With updated cabling and server farms in place, the U.S. Navy is making way on a government-owned, government-operated information technology initiative that ultimately will affect more than 41,000 users in Europe, the Middle East and the Far East. During the coming months, sailors stationed at bases outside the continental United States, beyond the scope of the Navy/Marine Corps Intranet, will be coming aboard their own enterprisewide network.
A communications interface system soon may enhance the situational awareness and connectivity of U.S. Marine Corps units. The equipment consists of vehicle-mounted racks housing an interchangeable set of tactical radios, routers and configuration software that allows commanders to quickly select, change and modify their tactical data networks for specific missions. By linking a variety of radio systems into a single network, the technology permits units with previously incompatible radio systems to communicate with each other.
Setting up and maintaining a communications network in a war zone is difficult under any circumstances, but it is especially complicated in a battlespace without defined front lines. To meet this challenge, the U.S. Army is combining military systems and commercial solutions to establish a reliable network for commanders and warfighters in operation Iraqi Freedom.
Feedback from ongoing U.S. military operations in Southwest Asia is enhancing a key fire control and battle management system. Designed to help track friendly units and direct available artillery and air platforms against enemy forces, this software-based application is an important command and control asset and a major component for upcoming programs such as the U.S. Army's Future Combat Systems (FCS).
Disposable sensors, a single radar set that performs several tasks and electrical power devices that refuel from a diesel truck's gas tank are just some of the innovations that may reshape U.S. Army operations on the battlefield of the future. This research is altering the vision of the transformational force even as ongoing programs pick up speed, and it promises new and exciting capabilities to further extend the Army's battlefield supremacy.
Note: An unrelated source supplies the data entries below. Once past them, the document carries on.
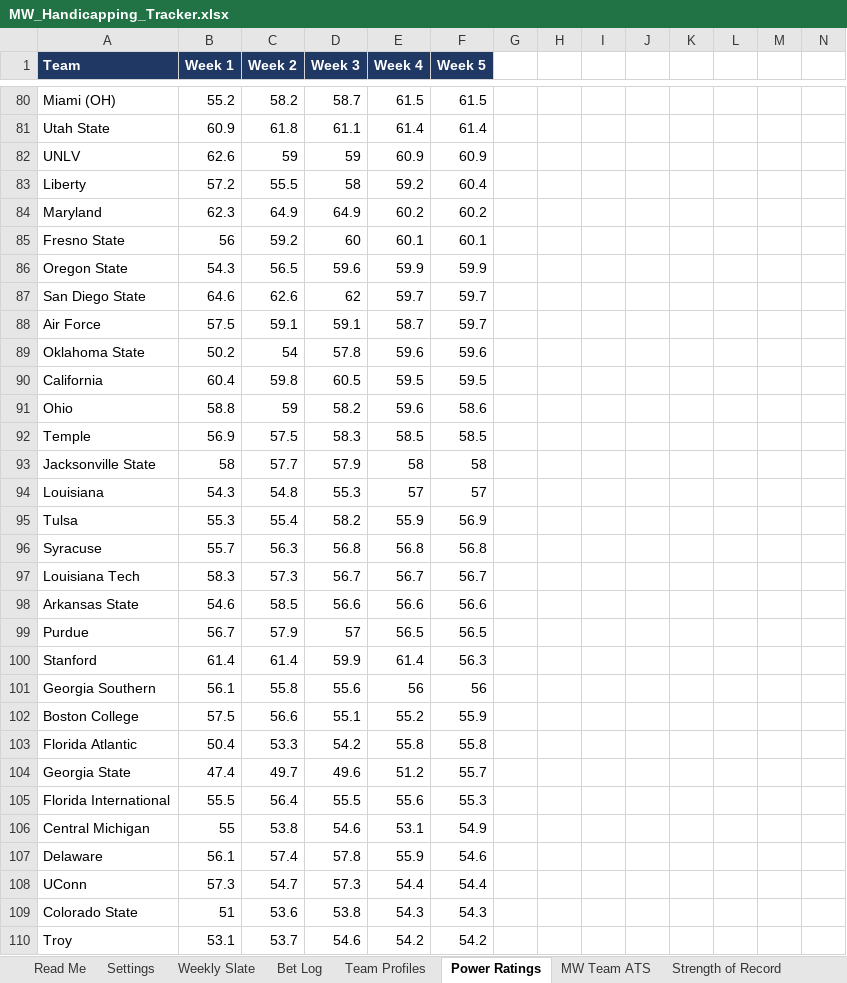
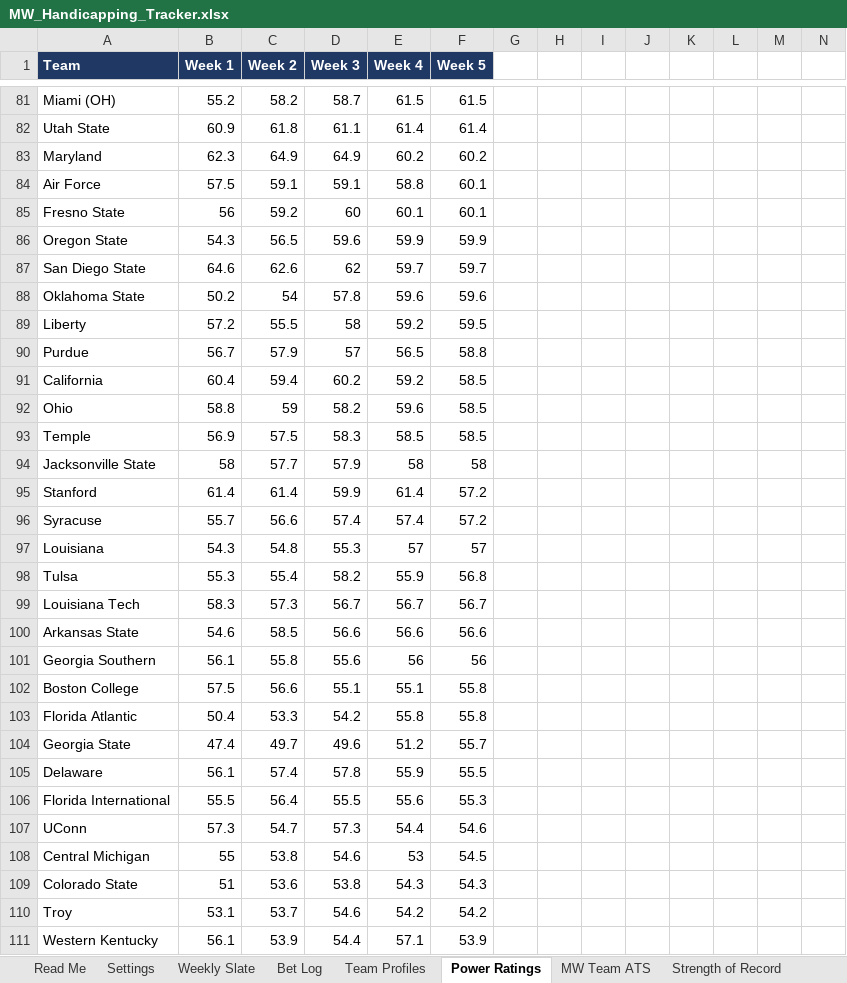
Before and after one commit to colea223/mdubcapping, an Excel workbook: excel/MW_Handicapping_Tracker.xlsx, sheet Power Ratings, drawn as a sheet; only a part is shown, gaps mark what is left out; the shorter side is filled out with more unchanged rows; values as stored, in another font and other column widths than the file's, no borders; removed rows and columns are numbered as before the commit, all else as after; rows hold the shown columns only; the diff covers the shown part only; the diff names each change by its address in the sheet, - before the commit and + after, or states it on an @@ line.

```diff
--- a/excel/MW_Handicapping_Tracker.xlsx (sheet Power Ratings)
+++ b/excel/MW_Handicapping_Tracker.xlsx (sheet Power Ratings)
-row 82: UNLV | 62.6 | 59 | 59 | 60.9 | 60.9
-row 83: Liberty | 57.2 | 55.5 | 58 | 59.2 | 60.4
+row 84: Air Force | 57.5 | 59.1 | 59.1 | 58.8 | 60.1
-row 88: Air Force | 57.5 | 59.1 | 59.1 | 58.7 | 59.7
+row 89: Liberty | 57.2 | 55.5 | 58 | 59.2 | 59.5
+row 90: Purdue | 56.7 | 57.9 | 57 | 56.5 | 58.8
-C91 (Week 2): 59.8
+C91 (Week 2): 59.4
-D91 (Week 3): 60.5
+D91 (Week 3): 60.2
-E91 (Week 4): 59.5
+E91 (Week 4): 59.2
-F91 (Week 5): 59.5
+F91 (Week 5): 58.5
-F92 (Week 5): 58.6
+F92 (Week 5): 58.5
+row 95: Stanford | 61.4 | 61.4 | 59.9 | 61.4 | 57.2
+row 96: Syracuse | 55.7 | 56.6 | 57.4 | 57.4 | 57.2
-F98 (Week 5): 56.9
+F98 (Week 5): 56.8
-row 96: Syracuse | 55.7 | 56.3 | 56.8 | 56.8 | 56.8
-row 99: Purdue | 56.7 | 57.9 | 57 | 56.5 | 56.5
-row 100: Stanford | 61.4 | 61.4 | 59.9 | 61.4 | 56.3
-E102 (Week 4): 55.2
+E102 (Week 4): 55.1
-F102 (Week 5): 55.9
+F102 (Week 5): 55.8
+row 105: Delaware | 56.1 | 57.4 | 57.8 | 55.9 | 55.5
-row 106: Central Michigan | 55 | 53.8 | 54.6 | 53.1 | 54.9
-row 107: Delaware | 56.1 | 57.4 | 57.8 | 55.9 | 54.6
-F107 (Week 5): 54.4
+F107 (Week 5): 54.6
+row 108: Central Michigan | 55 | 53.8 | 54.6 | 53 | 54.5
```
Also changed, not shown: 18 added rows, 17 removed rows, 1 moved row and 72 edited cells elsewhere in this sheet, sheet Bet Log, sheet Strength of Record, sheet National Slate, sheet Weekly Slate, sheet Big Ten Slate, sheet ACC Slate, 11 more sheets, 1 other file.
When talk turns to providing a comprehensive picture of the battlefield, people often overlook the fact that the defense community is not providing a good enough picture down to the battalion level, much less to the company level. These warfighting levels especially need an accurate and actionable picture of where enemy forces are located. But, even as we head into the promised land of network-centric operations, the muddy-boots warfighters are not receiving the information they desperately need to prevail on the battlefield.